From the sound of his own home, to pigs, prisons and explosions, for nearly thirty years Matthew Herbert has been using music to tell stories about the world around him.
Matthew Herbert, also known as simply Herbert, as well as a string of other guises including Doctor Rockit, Radio Boy and Wishmountain, has been releasing music for almost three decades. Sometimes pieces intended to make us think, other times just really great dance records, the raw gritty idiosyncrasy of his sound is rooted in his experimental method; nothing comes from pre-existing tools or presents, every individual component recorded and manipulated into music.
Throughout his prolific musical career, Matthew Herbert has created everything from big band jazz to driving techno. For every comparatively commercial piece of music, there is something conversely experimental or thought-provoking. These releases have often appeared almost side by side, Herbert’s freedom to explore different ideas and sounds made possible by his various monikers.
From simple, straightforward house tracks to albums that chart the life of a pig, sampling its journey from birth to death, Matthew Herbert’s projects have always succeeded in garnering attention. While coverage of the political and ethical statements within some of his work has been inevitable, and intentional, his music has also repeatedly been praised for its enduring craft and musicality. Twenty plus years after their initial release, Herbert’s early house music productions still stand up today, and many have been recently reissued following years of continued demand.
Released back in 1995 under his Doctor Rockit alias, the Ready to Rockit EP, set the course for what would become Herbert’s distinctive sound. That year also saw the release of Birds; the first 12inch to appear under Herbert’s own name, it straddled the house and garage genres popular at the time, evolving the Dr Rockit sound into something beefier and more club-oriented. A year later, Herbert released a run of dancefloor-ready 12s, including tracks like “Rude, Shuffler and Our Love (Has Got Me Movin’)”. Though distinct, each record displayed the steady development of a signature off-kilter, jazz-infused house sound.

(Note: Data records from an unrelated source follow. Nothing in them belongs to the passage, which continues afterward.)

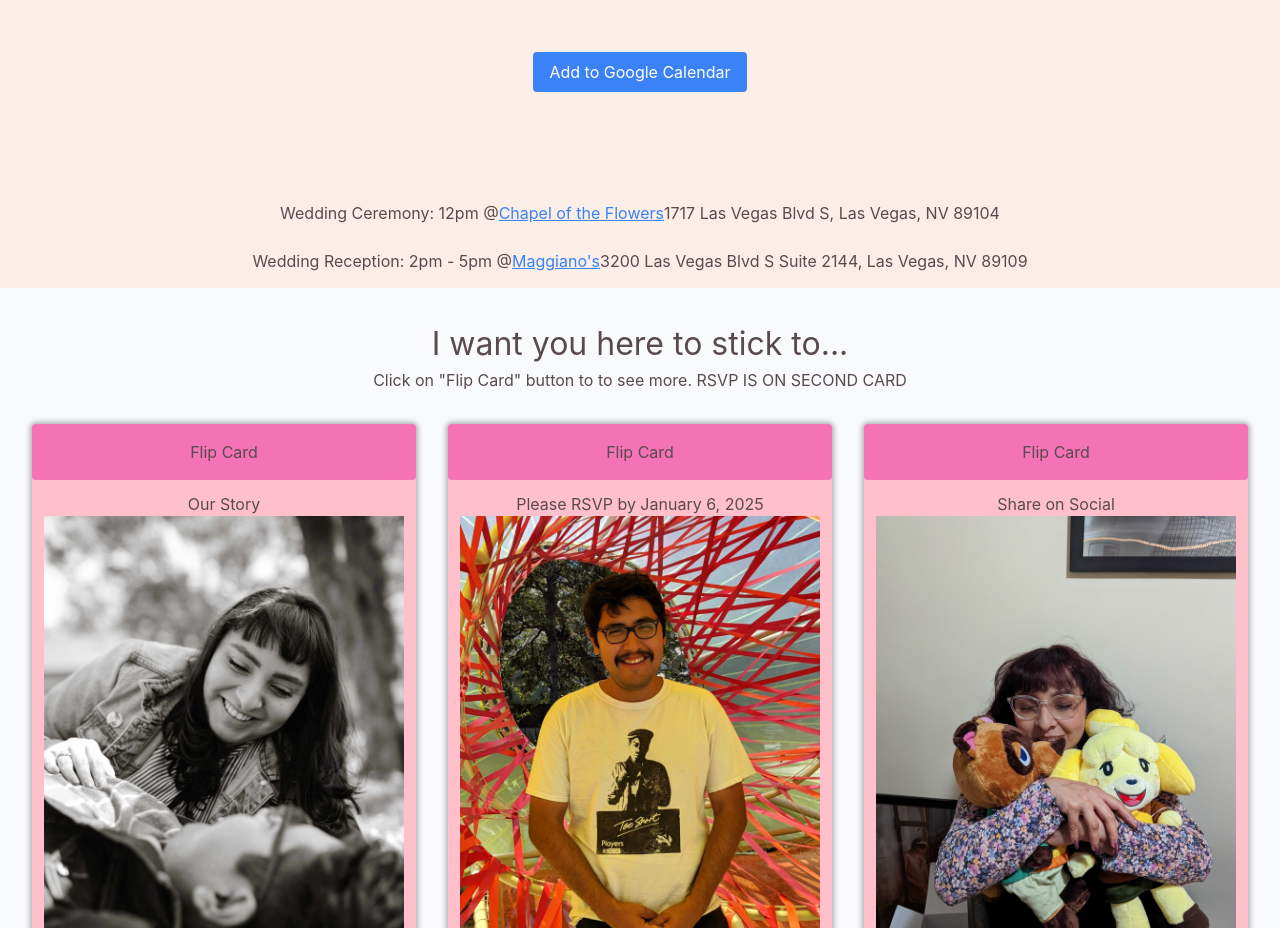
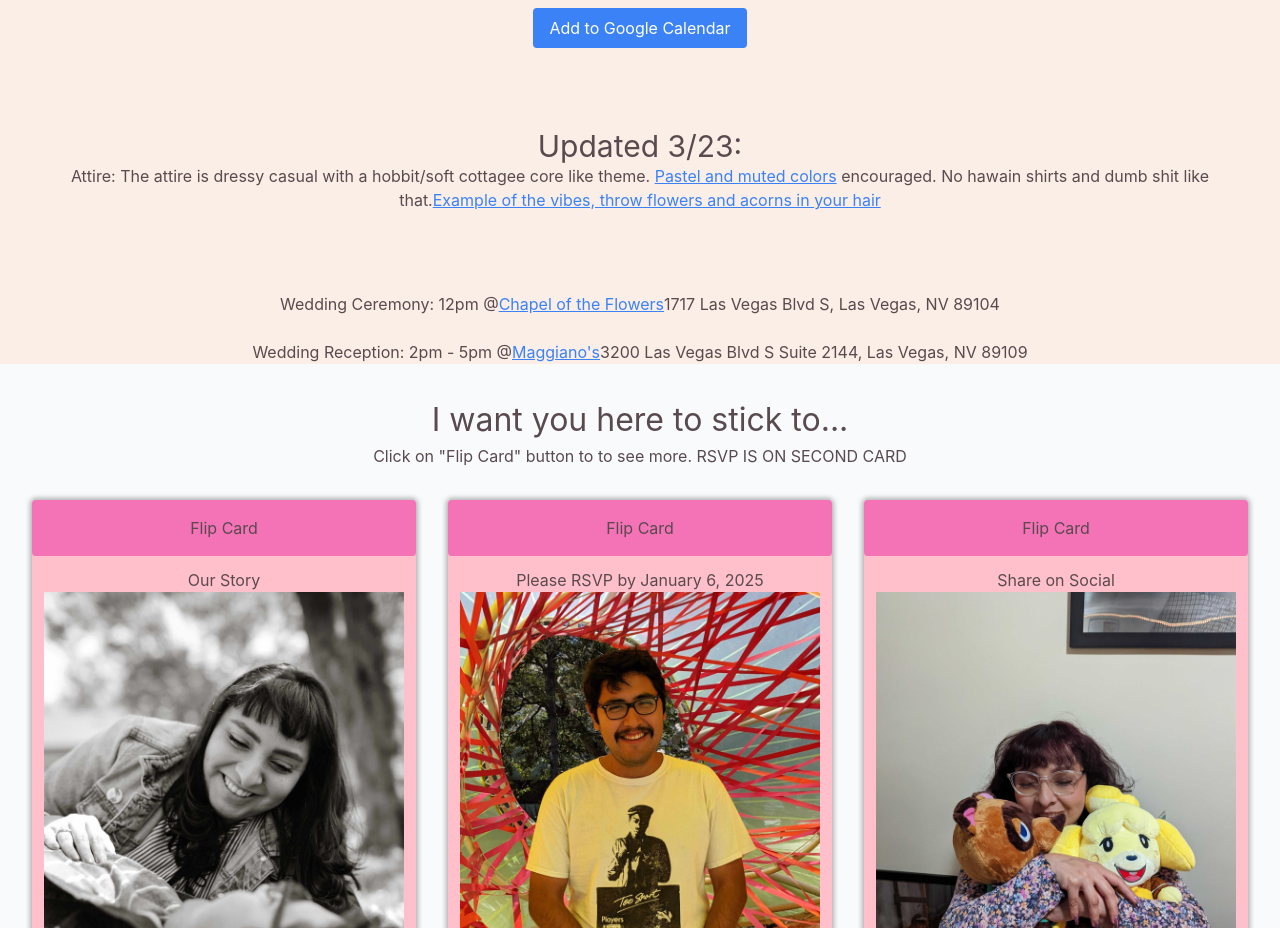
Before and after one commit to fidel-tensoriot/wed1, a React (Create React App) app: page / in a window 1280 px wide. Shown: the part 1400-2328 px from the top of the page. Built offline with nearby package versions, Linux system fonts and the light colour scheme; no server answers.

Commit message:
update attire

```diff
--- a/src/pages/Home.jsx
+++ b/src/pages/Home.jsx
@@ -100,6 +100,29 @@ function Home() {
                                 Add to Google Calendar
                             </a>
                         </button>
+                    </p>
+                    <p>
+                        <h4 className="text-3xl">Updated 3/23:</h4>
+                        Attire: The attire is dressy casual with a hobbit/soft
+                        cottagee core like theme. {}
+                        <a
+                            target="_blank"
+                            href="https://encrypted-tbn3.gstatic.com/shopping?q=tbn:ANd9GcR_NBYICnKv9PfK4eygAbRLWmvI641ZD5QsygWosWUnAPaY_yeGsB2QgPTvJ9tPdVxt8i_Spp0b46Q9yMqqF_pbUWAgF0FDS_rzY29aXSJH7TDzqRvzE9w0RQ"
+                            rel="noreferrer"
+                            className="text-blue-500 underline"
+                        >
+                            Pastel and muted colors
+                        </a>
+                        {} encouraged. No hawain shirts and dumb shit like that.
+                        <a
+                            target="_blank"
+                            href="https://images.app.goo.gl/ykkbHAFtJScNyffz5"
+                            rel="noreferrer"
+                            className="text-blue-500 underline"
+                        >
+                            Example of the vibes, throw flowers and acorns in
+                            your hair
+                        </a>
                     </p>
                     <p>
                         Wedding Ceremony: 12pm @
```
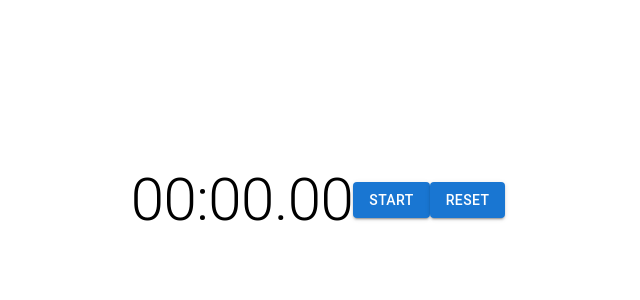
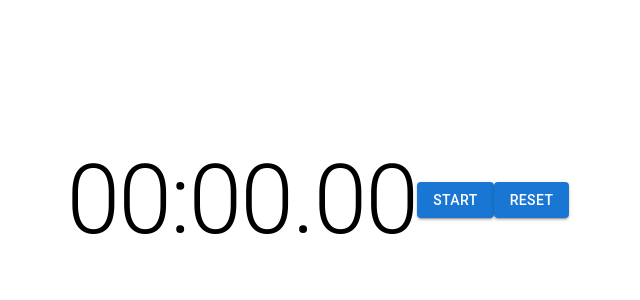
Before and after one commit to cjols/OCT, a React (Create React App) app: page / in a window 1280 px wide. Shown: the top 300 px of the page, without its empty margins (322-962 px from the left). Built offline with nearby package versions, Linux system fonts and the light colour scheme.

Commit message:
Update time format

```diff
--- a/src/Components/Timer/Timer.tsx
+++ b/src/Components/Timer/Timer.tsx
@@ -41,7 +41,7 @@ const Timer = (props: TimerProps) => {
     useEffect(() => {
         const handleKeyPress = (event: KeyboardEvent) => {
           if (event.code === 'Space') {
-            setIsActive((prevIsActive) => !prevIsActive);
+            handleStartStop()
           }
         };
 
@@ -52,18 +52,20 @@ const Timer = (props: TimerProps) => {
         };
       }, []);
 
+      const formatTime = (time: number): string => {
+        const minutes = Math.floor((time / 60000) % 60)
+        const seconds = Math.floor((time / 1000) % 60)
+        const mSeconds = Math.floor((time / 10) % 100)
+
+        return `${String(minutes).padStart(2, '0')}:${String(seconds).padStart(2, '0')}.${String(mSeconds).padStart(2, '0')}`
+      }
+
     return (
         <>
-            <Typography variant={"h2"}>
-                <span className="digits">
-                    {("0" + Math.floor((time / 60000) % 60)).slice(-2)}:
-                </span>
-                <span className="digits">
-                    {("0" + Math.floor((time / 1000) % 60)).slice(-2)}.
-                </span>
-                <span className="digits mili-sec">
-                    {("0" + ((time / 10) % 100)).slice(-2)}
-                </span>
+            <Typography variant={"h1"}>
+                <p>
+                    {formatTime(time)}
+                </p>
             </Typography>
             <Button variant={"contained"} onClick={handleStartStop}>
                 {isActive ? "Stop" : "Start"}
```
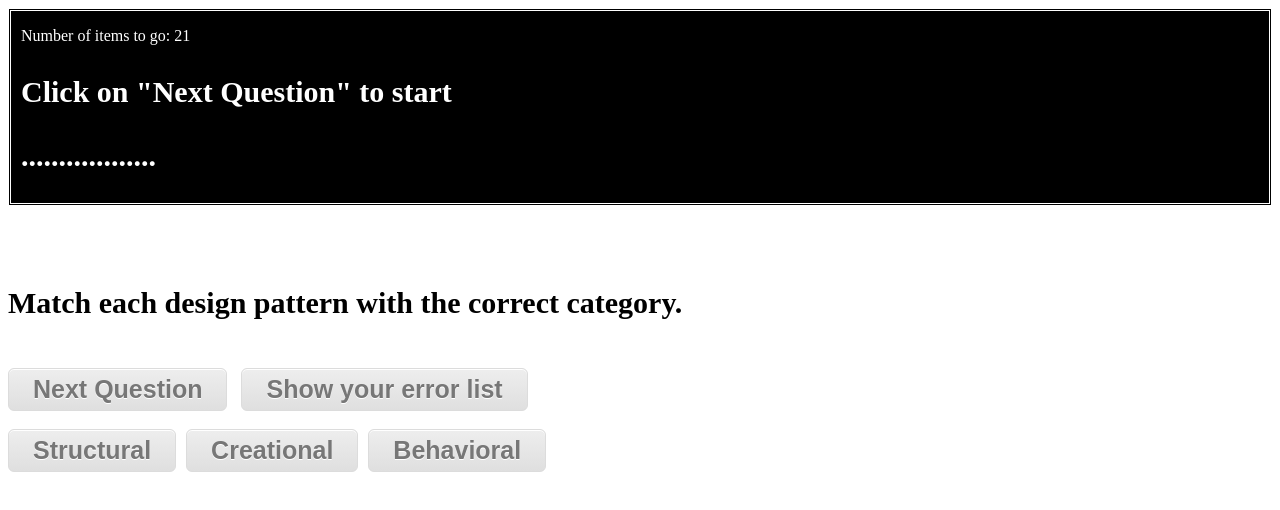
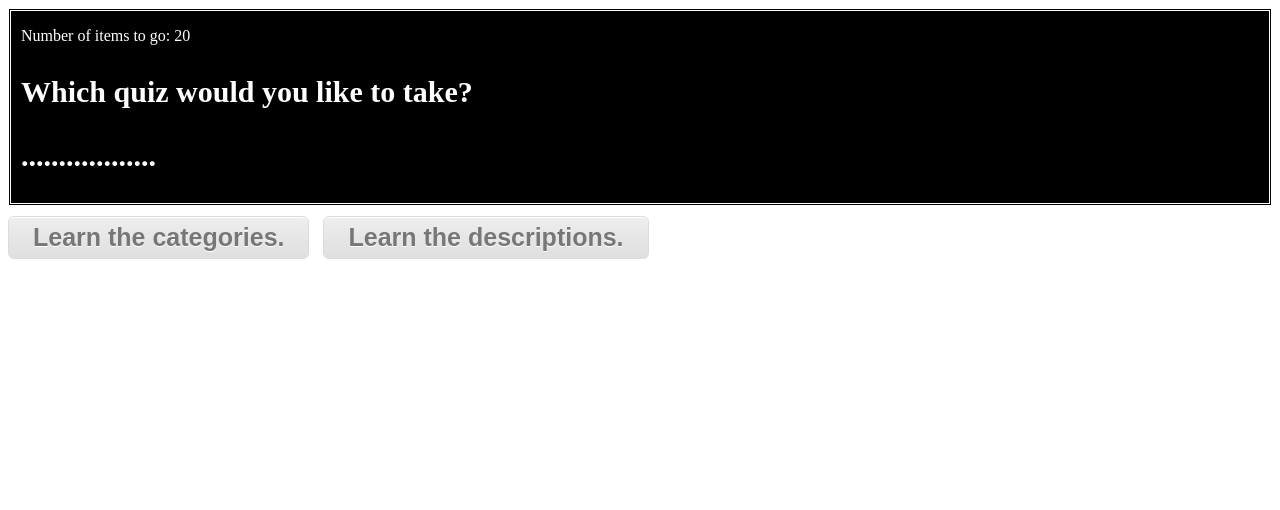
Before and after one commit to PhilippeVanVlierberghe/MatchGame, a plain HTML site: page index.html in a window 1280 px wide. Drawn offline with Linux system fonts and the light colour scheme.

Commit message:
new input list

```diff
--- a/index.html
+++ b/index.html
@@ -25,6 +25,8 @@
 
         Button {
             margin-right: 10px;
+            margin-top: 10px;
+            margin-bottom: 10px;
             box-shadow: inset 0px 1px 0px 0px #ffffff;
             background: linear-gradient(to bottom, #ededed 5%, #dfdfdf 100%);
             background-color: #ededed;
@@ -56,16 +58,20 @@
 <body>
     <div id="QuestionBoard">
         <p id="pListLenght"></p>
-        <p id="pList">Click on "Next Question" to start</p>
+        <p id="pList">Which quiz would you like to take?</p>
         <p id="pAnswer">..................</p>
 
     </div>
-
+    <div id="SetQuestionTypeBoard">
+        <button id="btnC" onclick="setQuestionType('c')">Learn the categories.</button>
+        <button id="btnO" onclick="setQuestionType('o')">Learn the descriptions.</button>
+    </div>
     <div id="ButtonBoard">
-        <p>Match each design pattern with the correct category.</p>
+        <p>Please make it right combinations with the buttons below.</p>
         <br>
-        <button onclick="nextQuestion()">Next Question</button>
-        <button onclick="btnErrorList()">Show your error list</button>
+        <!-- Rounded switch -->
+        <button id="btnNQ" onclick="nextQuestion()">Next Question</button>
+        <button id="btnE" onclick="btnErrorList()">Show your error list</button>
 
         <br>
         <br>
--- a/index.js
+++ b/index.js
@@ -2,39 +2,40 @@
  - to do add errorlist to programma
  - filter out correct answers for source list
 */
-var group = ["Structural", "Creational", "Behavioral"];
 var myList = [
-    ["Adapter", group[0]],
-    ["Bridge", group[0]],
-    ["Composite", group[0]],
-    ["Flyweight", group[0]],
-    ["Proxy", group[0]],
-    ["Builder", group[1]],
-    ["Factory", group[1]],
-    ["Abstract Factory", group[1]],
-    ["Singleton", group[1]],
-    ["Prototype", group[1]],
-    ["Chain of responsibility", group[2]],
-    ["Command", group[2]],
-    ["Iterator", group[2]],
-    ["Mediator", group[2]],
-    ["Memento", group[2]],
-    ["Observer", group[2]],
-    ["Strategy", group[2]],
-    ["State", group[2]],
-    ["Interperter", group[2]],
-    ["Template", group[2]],
-    ["Visitor", group[2]]
+    ["Adapter", "Structural", "Een ontwerppatroon met als doel om niet compatible code toch te laten samenwerken door methodes op te roepen in anders gelabelde methodes."],
+    ["Bridge", "Structural", "Het geleidelijk toevoegen van functionaliteiten terwijl te grote verschillen worden gescheiden met behulp van abstracte klassen."],
+    ["Composite", "Structural", "Een klasse die objecten samenstelt in boomstructuren om hiërarchieën te vertegenwoordigen."],
+    ["Flyweight", "Structural", "Een ontwerppatroon dat erg handig is voor het aanmaken van een grootte hoeveelheid gelijkaardige objecten."],
+    ["Proxy", "Structural", "Een klasse die de toegang beperkt tot een andere klasse."],
+    ["Builder", "Creational", "Een ontwerppatroon voor het maken van objecten die bestaan uit een reeks andere objecten."],
+    ["Factory", "Creational", "Een ontwerppatroon waarmee u een interface voorziet voor het aanmaken van objecten in een gedeelde superklasse."],
+    ["Abstract Factory", "Creational", "Een interface voor het maken van families van gerelateerde of afhankelijke objecten zonder hun concrete klassen op te geven."],
+    ["Singleton", "Creational", "Een ontwerppatroon die het onmogelijk maakt om meer dan één instantie te hebben van een klasse."],
+    ["Prototype", "Creational", "Een ontwerppatroon voor het maken van objecten opbasis van het kopiëren van andere objecten. "],
+    ["Chain of responsibility", "Behavioral", "Een ontwerppatroon waarbij men data naar een object stuurt en deze gaat bepalen of het de code kan uitvoeren of moet doorgeven aan een volgende handeler object."],
+    ["Command", "Behavioral", "Een ontwerppatroon dat via encapsulatie  toelaat om een lijst van code op te slagen en deze op een later tijdstip te laten uitvoeren."],
+    ["Iterator", "Behavioral", "Een ontwerppatroon waarmee u elementen van een verzameling kunt doorlopen zonder de onderliggende collectie weer te geven. (lijst, stapel, boom, enz.) "],
+    ["Mediator", "Behavioral", "Een ontwerppatroon waarmee u de communicatie tussen afhankelijke objecten kunt regelen zonder dat de objecten met elkaar  ooit in contact komen."],
+    ["Memento", "Behavioral", "Het ontwerppatroon dat undo actie mogelijk maakt door middel van toestanden van het object tijdelijk op te slagen."],
+    ["Observer", "Behavioral", "Wordt gebruikt wanneer een groot aantal andere objecten geüpdatet moeten worden wanneer een andere object verandert."],
+    ["Strategy", "Behavioral", "Een patroon die een methode laat variëren onafhankelijk van klanten die het gebruiken."],
+    ["State", "Behavioral", "Een ontwerppatroon waarmee een object zijn gedrag kan veranderen wanneer zijn interne toestand verandert. Het lijkt alsof het object van klasse is veranderd."],
+    ["Template", "Behavioral", "Een ontwerppatroon dat het skelet van een algoritme in de superklasse definieert, maar subklassen specifieke stappen van het algoritme laat overschrijven zonder de structuur ervan te veranderen"],
+    ["Visitor", "Behavioral", "Een ontwerppatroon waarmee u algoritmen kunt scheiden van de objecten waarop ze werken."]
 ];
 
 var myErrorList = new Array();
-
+var uniqueColumn;
+var questionRow;
 var question;
 var Answer;
 var ButtonBoard;
 var pList;
 var pListLenght;
 var pErrorList;
+var QuestionTypeBoard;
+var questionType;
 
 window.onload = function main() {
     pAnswer = document.getElementById('pAnswer');
@@ -43,9 +44,33 @@ window.onload = function main() {
     pListLenght = document.getElementById('pListLenght');
     pErrorList = document.getElementById('pErrorList');
     pErrorList.style.visibility = "hidden";
+    QuestionTypeBoard = document.getElementById('SetQuestionTypeBoard');
+    pListLenght.innerHTML = "Number of items to go: " + myList.length;
+    ButtonBoard.style.display = "none"; //neemt geen plek in op het scherm
+}
 
-    pListLenght.innerHTML = "Number of items to go: " + myList.length;
-    group.forEach(element => {
+function setQuestionType(type) {
+    SetQuestionTypeBoard.style.display = "none";
+    questionType = type;
+    if (type == 'c') {
+        console.log("C");
+        uniqueColumn = [...new Set(myList.map(item => item[1]))]; //set answer buttons
+
+    } else if (type == 'o') {
+        console.log("O");
+        uniqueColumn = [...new Set(myList.map(item => item[0]))]; //set answer buttons
+
+
+    } else {
+        console.log("ERROR AT SET QUESTION TYPE");
+    }
+    createBtn(uniqueColumn)
+    ButtonBoard.style.display = "inline";
+    nextQuestion();
+}
+
+function createBtn(uniqueColumn) {
+    uniqueColumn.forEach(element => {
         var btn = document.createElement("BUTTON");
         btn.textContent = element;
         btn.setAttribute('id', 'btn' + element);
@@ -61,7 +86,7 @@ function print(element) {
         console.log("Correct");
         pAnswer.innerHTML = "CORRECT";
         console.log("Number of list items to go: " + myList.length);
-        myList.splice(get2dArrayIndexOf(myList, question[0]), 1);
+        myList.splice(get2dArrayIndexOf(myList, questionRow[0]), 1);
         pAnswer.style.color = "green";
 
     } else {
@@ -70,9 +95,9 @@ function print(element) {
         pAnswer.style.color = "red";
         /*add to ERROR list if new reccord*/
         if (myErrorList.indexOf(question) === -1) {
-            myErrorList.push(question);
+            myErrorList.push(questionRow);
             //console.log("Error list " + myErrorList.toString());
-            pErrorList.innerHTML = pErrorList.innerHTML + "<br>" + "- " + question;
+            pErrorList.innerHTML = pErrorList.innerHTML + "<br>" + "- " + question + " : " + Answer;
         }
 
     }
@@ -94,28 +119,45 @@ function get2dArrayIndexOf(arr, string) {
 }
 
 function setButtonActive(boolean) {
-    group.forEach(element => {
+    uniqueColumn.forEach(element => {
         document.getElementById("btn" + element).disabled = boolean;
     });
 }
 
 function nextQuestion() {
+    console.log("test: ");
     if (myList.length > 0) {
-        this.question = myList[getRandomTo(myList.length)];
-        this.Answer = question[1];
+        this.questionRow = myList[getRandomTo(myList.length)];
+
+        if (questionType == "o") {
+            console.log("questionRow: " + this.questionRow[2]);
+            this.question = this.questionRow[2]; // set question
+            this.Answer = this.questionRow[0]; //set Answer
+        } else if (questionType == "c") {
+            console.log("questionRow: " + this.questionRow[2]);
+            this.question = this.questionRow[0]; // set question
+            this.Answer = this.questionRow[1]; //set Answer
+        } else {
+            console.log("ERROR AT NEXTQUESTION FUNCTION")
+        }
+        pList.innerHTML = this.question;
+
 
         console.log("Test Next question: " +
-            "\n Design Patterns : " + this.question[0] +
-            "\n Group: " + this.Answer
+            "\n Design Patterns : " + this.question +
+            "\n uniqueColumn: " + this.Answer
         );
 
-        pList.innerHTML = this.question[0];
         pAnswer.style.color = "white";
         pAnswer.innerHTML = "..................";
 
         setButtonActive(false);
     } else {
-        pAnswer.innerHTML = "Well done, you have finished your list. We have added a list of your mistakes"
+        if (myErrorList.length > 0) {
+            pAnswer.innerHTML = "Well done, you have finished your list. We have added a list of your mistakes"
+        } else {
+            pAnswer.innerHTML = "Well done, you have finished this exercise."
+        }
         myList = myErrorList;
         pListLenght.innerHTML = "Number of items to go: " + myList.length;
 
```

By the end of the 90s, Herbert had released two full studio albums, 100lbs and Around the House. The latter saw the producer reshaping recorded sounds from within his home to create electronic music, setting in motion the artistic method which he has followed ever since. By the early 2000s, Herbert had become both an in-demand remixer and producer, working with artists like Roisin Murphy, Micachu and Bjork. Reworks of tracks like Moloko’s “Sing it Back” have stood the test of time, remaining faithful to the original crowd pleaser whilst adding a unique, timeless dancefloor quality.
While this was all happening under his dance-oriented moniker, Matthew Herbert was simultaneously releasing the experimental, artistic pieces that have remained a continuous focus right through to the present today. Over recent years, the artist has protested capitalism by offering free downloads of tracks that use sounds from McDonalds and Gap, made music from a five second recording of bombing in Libya and, even on the relatively poppy 2015 album Shakes, sampled protests and prisons.
For Matthew Herbert, sound is certainly valued as a powerful and evocative tool. Whether it’s in the blissful euphoria of the Herbert track “I Hadn’t Known (I Only Heard)” or the recordings of a fast food restaurant as Radio Boy, when it comes to making music, every sound counts for something.